• _Task objective_
Could you please return each line of the data that has the word "these"?

Items from a dataset
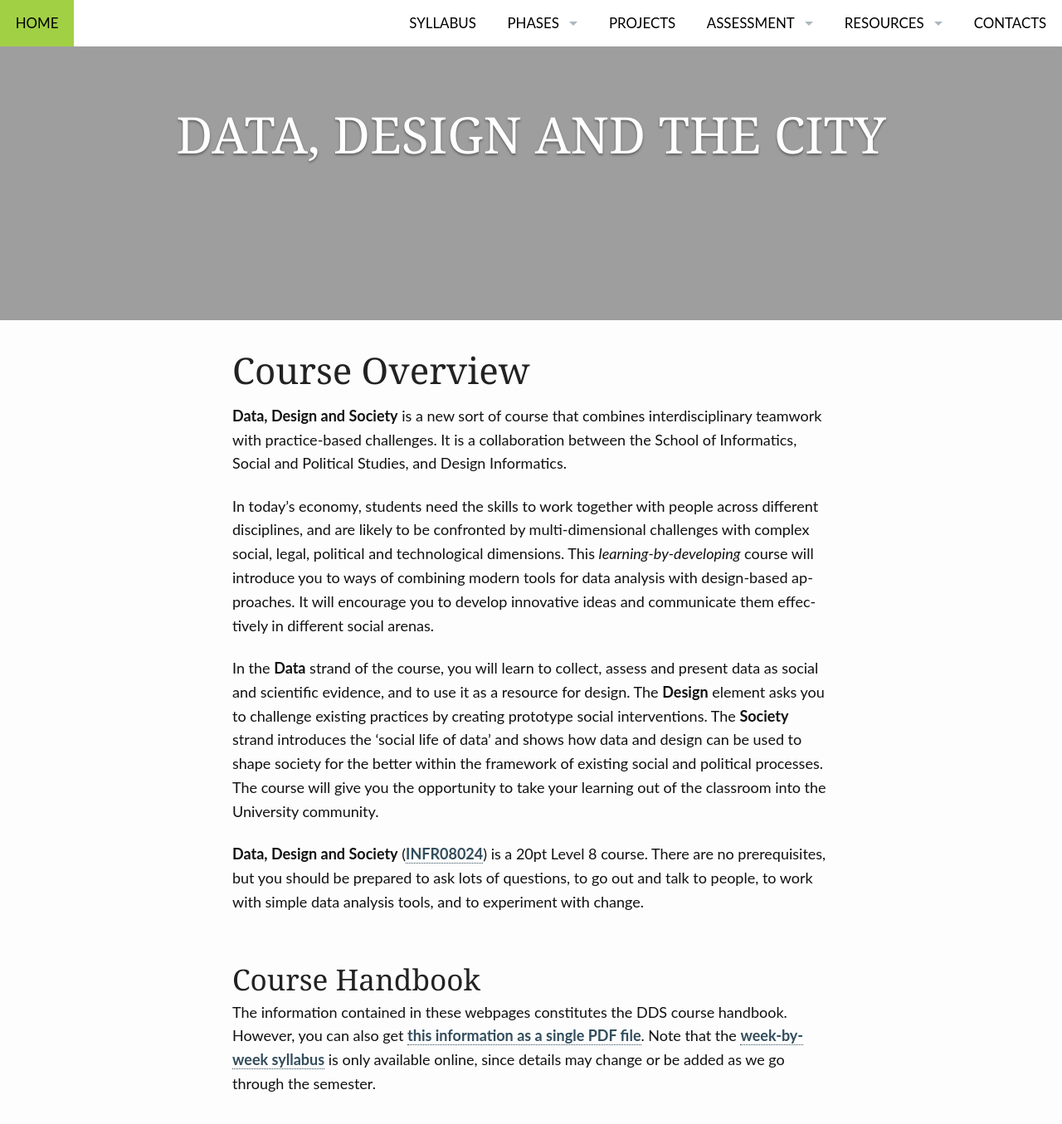
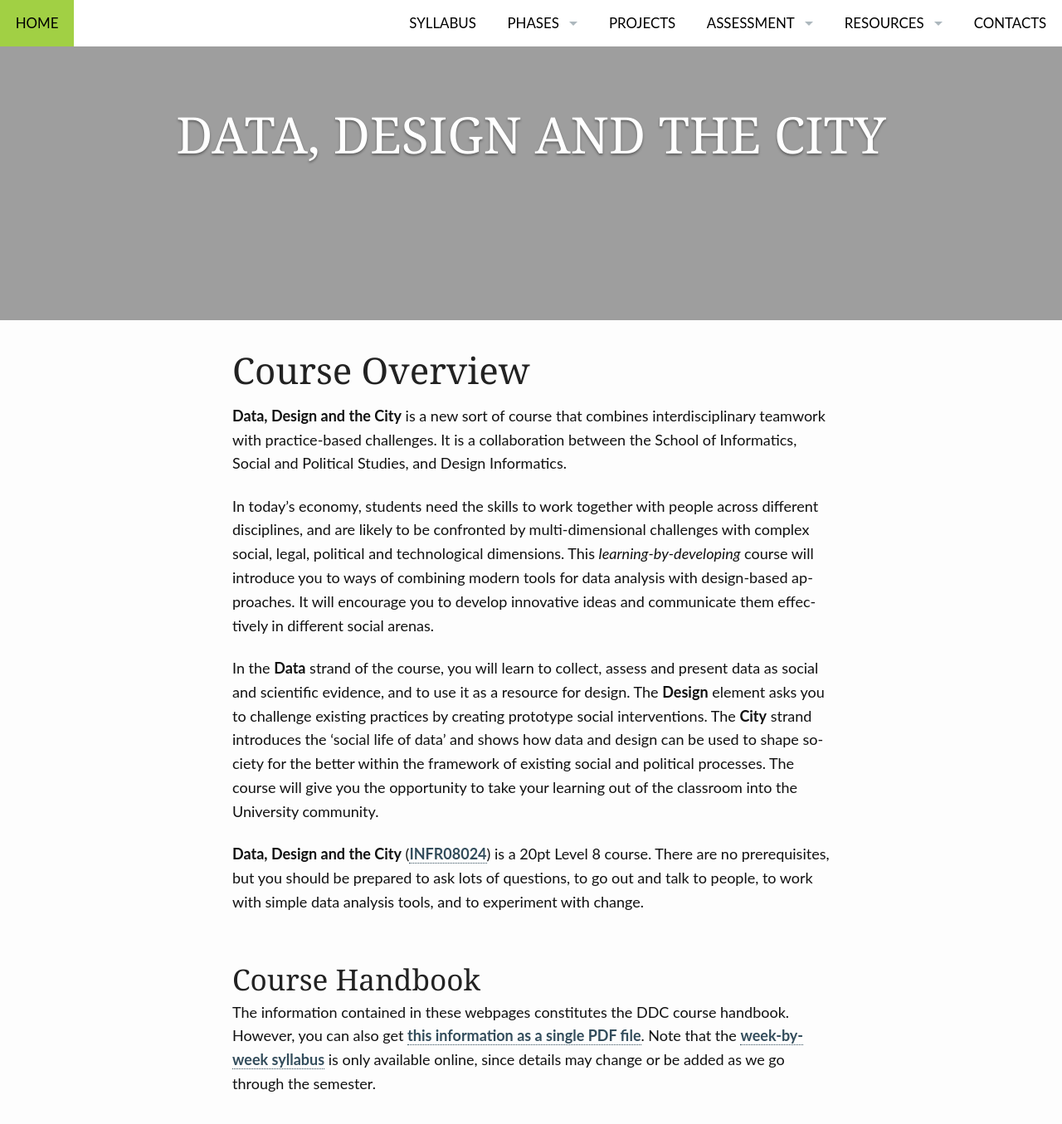
Before and after one commit to edinburghlivinglab/ddc, a Jekyll site: the page built from pages/pages-root-folder/index.md, in a window 1280 px wide and 1400 px high. Shown: the top 1355 px of the window at 83% size. Built offline with Jekyll 4.4.1, drawn with Linux system fonts in a browser that asks for light colours.

Commit message:
minor edits

```diff
--- a/pages/pages-root-folder/index.md
+++ b/pages/pages-root-folder/index.md
@@ -46,7 +46,7 @@ title: "Course Overview"
 permalink: /index.html
 ---
 
-**Data, Design and Society** is a new sort of course that combines
+**Data, Design and the City** is a new sort of course that combines
 interdisciplinary teamwork with practice-based challenges. It is a
 collaboration between the School of Informatics, Social and Political
 Studies, and Design Informatics.
@@ -64,13 +64,13 @@ In the **Data** strand of the course, you will learn to collect,
 assess and present data as social and scientific evidence, and to use
 it as a resource for design. The **Design** element asks you to
 challenge existing practices by creating prototype social
-interventions. The **Society** strand introduces the ‘social life
+interventions. The **City** strand introduces the ‘social life
 of data’ and shows how data and design can be used to shape society
 for the better within the framework of existing social and political
 processes. The course will give you the opportunity to take your
 learning out of the classroom into the University community.
 
-**Data, Design and Society**
+**Data, Design and the City**
 ([INFR08024](https://path.is.ed.ac.uk/courses/INFR08024_SV1_SEM2)) is
 a 20pt Level 8 course. There are no prerequisites, but you should
 be prepared to ask lots of questions, to go out and talk to people,
@@ -78,7 +78,7 @@ to work with simple data analysis tools, and to experiment with change.
 
 ## Course Handbook
 
-The information contained in these webpages constitutes the DDS course
+The information contained in these webpages constitutes the DDC course
 handbook. However, you can also get
 [this information as a single PDF file]({{ site.baseurl }}/course_docs/handbook.pdf).
 Note that the [week-by-week syllabus]({{ site.baseurl }}/syllabus#weekbyweek)
```
Also changed, not shown: README.md (+2 -0 lines).
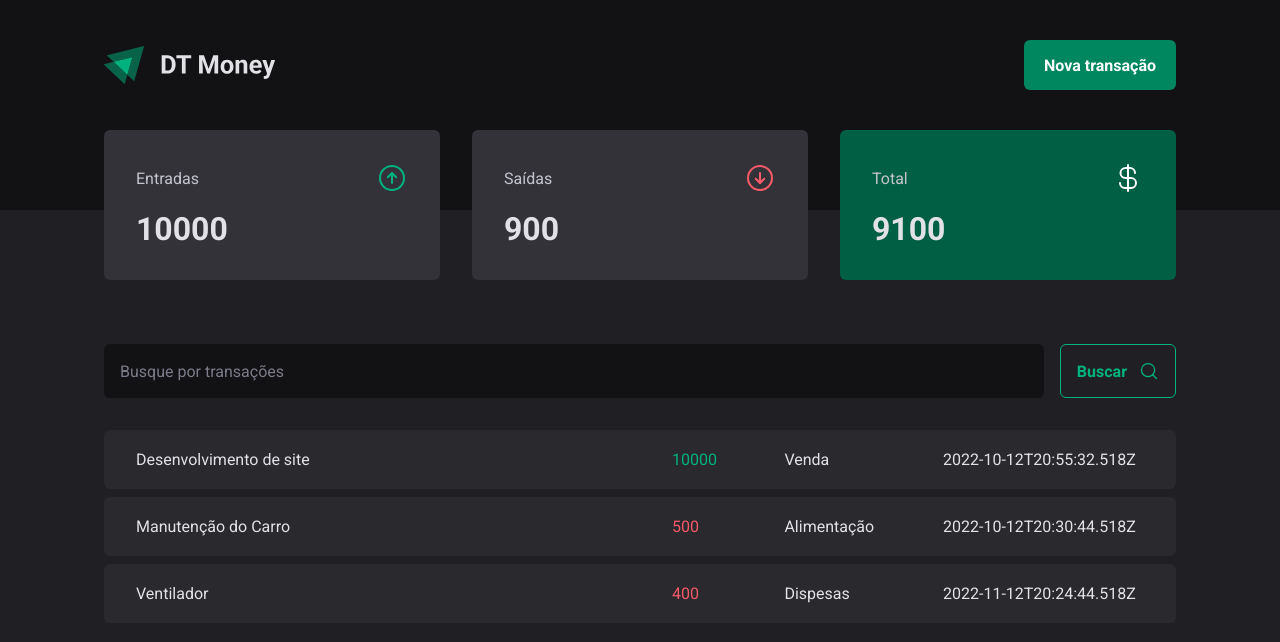
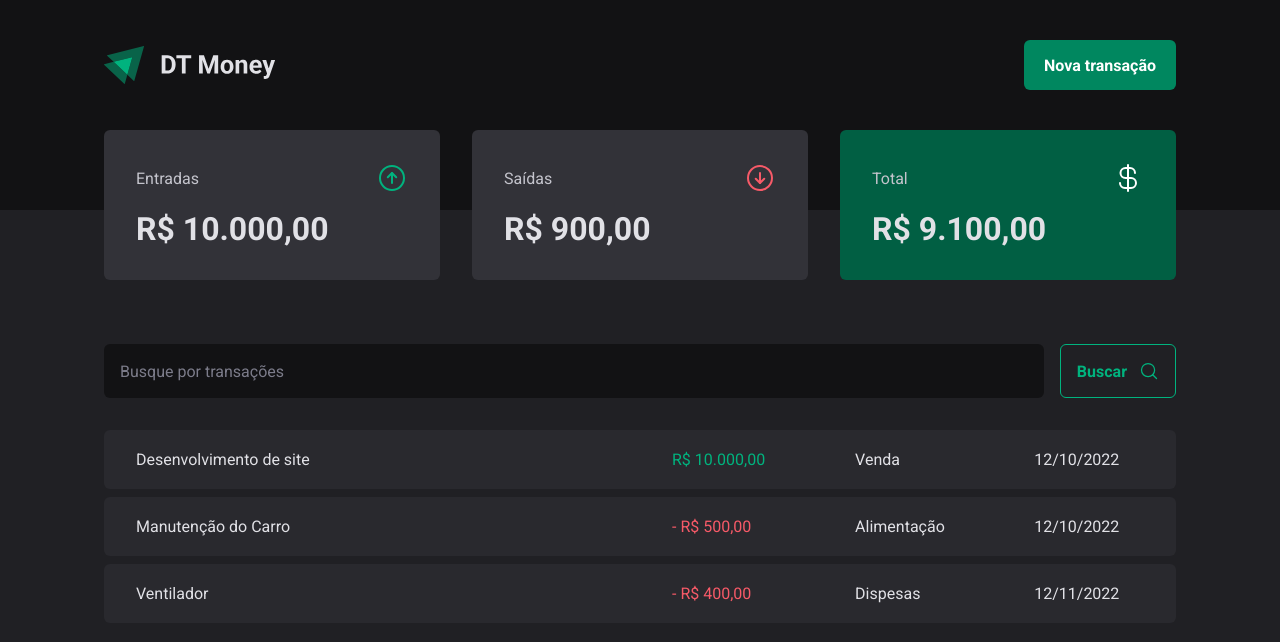
Before and after one commit to GabrielFerlima/Ignite-DtMoney-React, a React (Vite) app in the folder DtMoney/: page / in a window 1280 px wide. Shown: the top 642 px of the page. Built offline with nearby package versions, Linux system fonts and the light colour scheme; data requests are answered from the project's data file.

Commit message:
Formatando valores das tabelas

```diff
--- a/DtMoney/src/components/Header/Summary/index.tsx
+++ b/DtMoney/src/components/Header/Summary/index.tsx
@@ -2,6 +2,7 @@
 import {ArrowCircleDown, ArrowCircleUp, CurrencyDollar} from 'phosphor-react'
 import { useContext } from "react";
 import { TransactionsContext } from "../../../contexts/TransactionsContext";
+import { priceFormatter } from "../../../utils/formatter";
 
 export function Summary() {
     const {transactions} = useContext(TransactionsContext)
@@ -31,7 +32,7 @@
                 <span>Entradas</span>
                 <ArrowCircleUp size={32} color='#00b37e'/>
             </header>
-            <strong>{summary.income}</strong>
+            <strong>{priceFormatter.format(summary.income)}</strong>
             </SummaryCard>
 
             <SummaryCard>
@@ -39,7 +40,7 @@
                 <span>Saídas</span>
                 <ArrowCircleDown size={32} color='#f75a68'/>
             </header>
-            <strong>{summary.outcome}</strong>
+            <strong>{priceFormatter.format(summary.outcome)}</strong>
             </SummaryCard>
 
             <SummaryCard variant="green">
@@ -47,7 +48,7 @@
                 <span>Total</span>
                 <CurrencyDollar size={32} color='#fff'/>
             </header>
-            <strong>{summary.total}</strong>
+            <strong>{priceFormatter.format(summary.total)}</strong>
             </SummaryCard>
 
         </SummaryContainer>
--- a/DtMoney/src/pages/Transactions/index.tsx
+++ b/DtMoney/src/pages/Transactions/index.tsx
@@ -2,6 +2,7 @@
 import { Header } from "../../components/Header";
 import { Summary } from "../../components/Header/Summary";
 import { TransactionsContext } from "../../contexts/TransactionsContext";
+import { dateFormatter, priceFormatter } from "../../utils/formatter";
 import { SeachForm } from "./components/SearchForm";
 import { PriceHighlight, TransactionsContainer, TransactionsTable } from "./styles";
 
@@ -25,11 +26,12 @@
                   <td width="50%">{transaction.description}</td>
                   <td>
                     <PriceHighlight variant={transaction.type}>
-                      {transaction.price}
+                      {transaction.type == 'outcome' && '- '}
+                      {priceFormatter.format(transaction.price)}
                     </PriceHighlight>
                   </td>
                   <td>{transaction.category}</td>
-                  <td>{transaction.createAt}</td>
+                  <td>{dateFormatter.format(new Date(transaction.createAt))}</td>
                 </tr>
               )
             })}
--- /dev/null
+++ b/DtMoney/src/utils/formatter.ts
@@ -0,0 +1,5 @@
+export const dateFormatter = new Intl.DateTimeFormat('pt-BR')
+export const priceFormatter = new Intl.NumberFormat('pt-BR', {
+    style: 'currency',
+    currency: 'BRL',
+})
```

• _Result of the task_
-The information contained in these webpages constitutes the DDS course
+The information contained in these webpages constitutes the DDC course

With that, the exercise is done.